(Beginning of WORKING DATA)

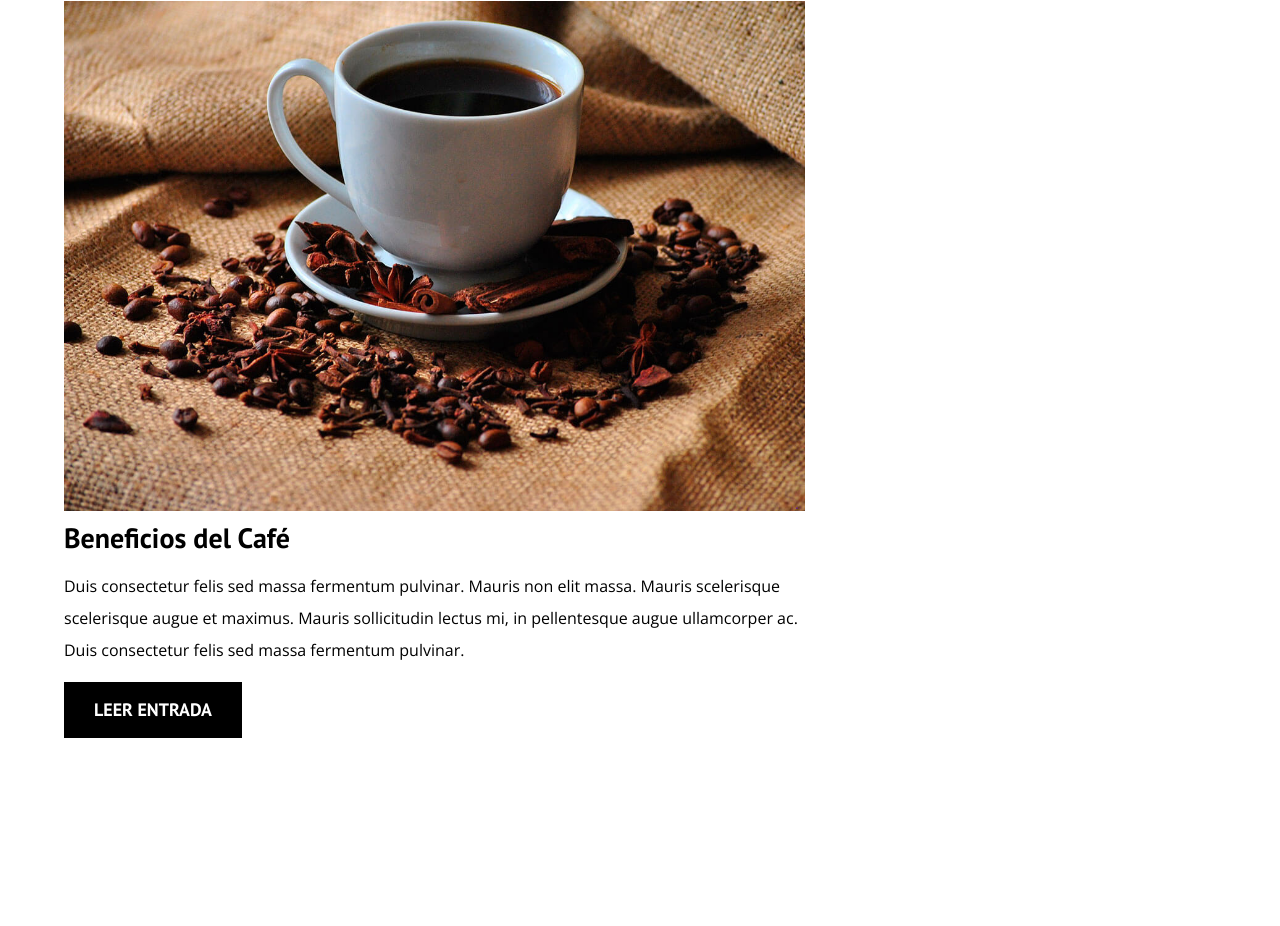
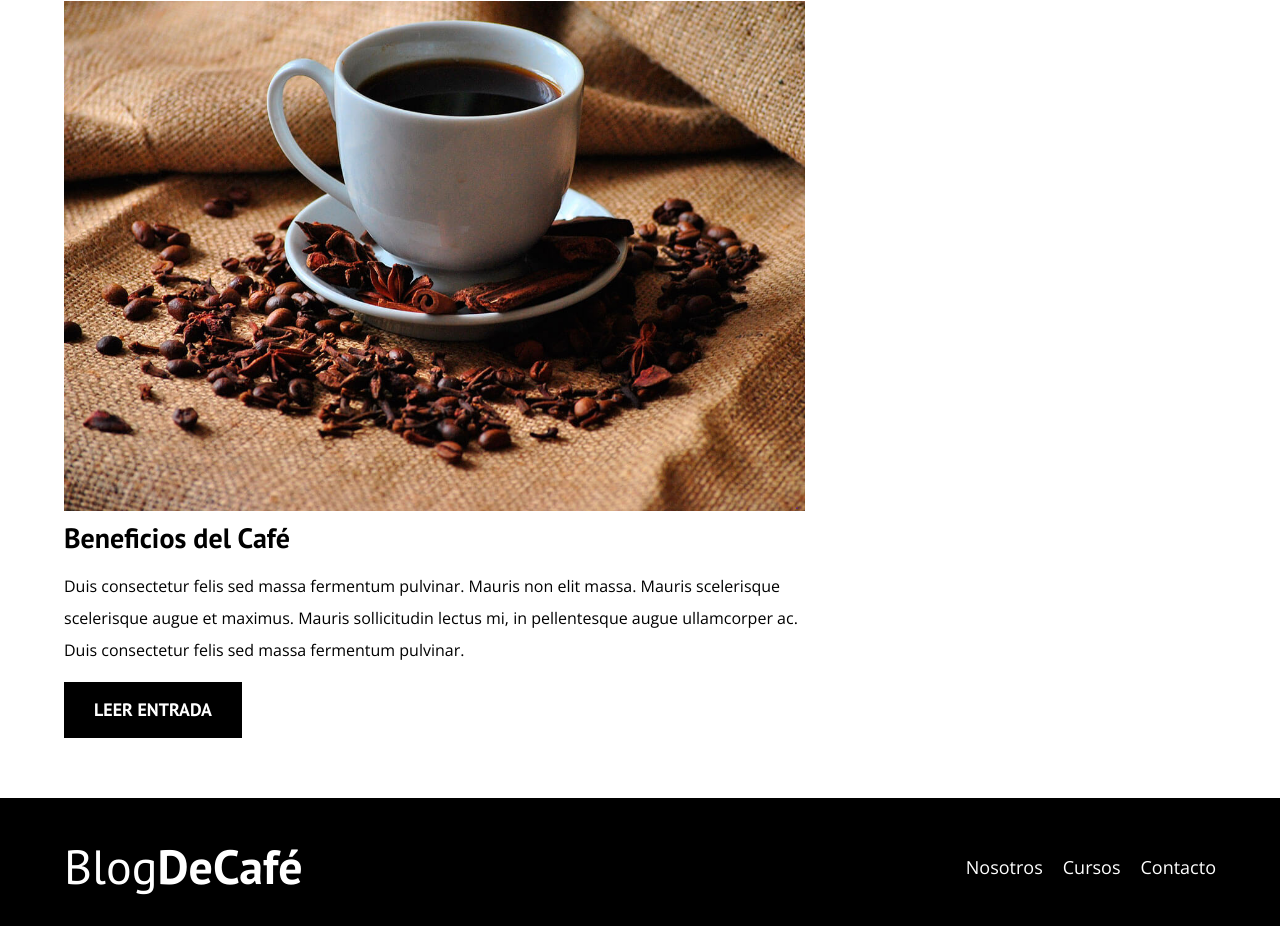
Before and after one commit to MonRoberto/BlogCafe, a plain HTML site: page index.html in a window 1280 px wide. Shown: the part 2258-3184 px from the top of the page. Before the commit the page ends 3016 px from the top, so only its background shows below. Drawn offline with nearby package versions, Linux system fonts and the light colour scheme.

Commit message:
Creando Footer

```diff
--- a/css/style.css
+++ b/css/style.css
@@ -166,3 +166,9 @@ img {
 .widget-curso__info {
     font-size: 2rem;
 }
+/* Footer */
+.footer {
+    background-color: var(--negro);
+    padding-bottom: 3rem;
+    margin-top: 4rem;
+}
--- a/index.html
+++ b/index.html
@@ -104,5 +104,21 @@
             </ul>
         </aside>
     </div>
+
+    <footer class="footer">
+        <div class="contenedor">
+            <div class="barra">
+                <a class="logo" href="index.html">
+                    <h1 class="logo__nombre
+                    no-margin centrar-texto">Blog<span class="logo__bold">DeCafé</span></h1>
+                </a>
+                <nav class="navegacion">
+                    <a href="nosotros.html" class="navegacion__enlace">Nosotros</a>
+                    <a href="cursos.html" class="navegacion__enlace">Cursos</a>
+                    <a href="contacto.html" class="navegacion__enlace">Contacto</a>
+                </nav>
+            </div>
+        </div>
+    </footer>
 </body>
 </html>
```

(End of WORKING DATA)

(PROMPT): Scan the records above for the string "class", and copy every line where it turns up.

(SOLUTION FOR THIS TASK):
+    <footer class="footer">
+        <div class="contenedor">
+            <div class="barra">
+                <a class="logo" href="index.html">
+                    <h1 class="logo__nombre
+                    no-margin centrar-texto">Blog<span class="logo__bold">DeCafé</span></h1>
+                <nav class="navegacion">
+                    <a href="nosotros.html" class="navegacion__enlace">Nosotros</a>
+                    <a href="cursos.html" class="navegacion__enlace">Cursos</a>
+                    <a href="contacto.html" class="navegacion__enlace">Contacto</a>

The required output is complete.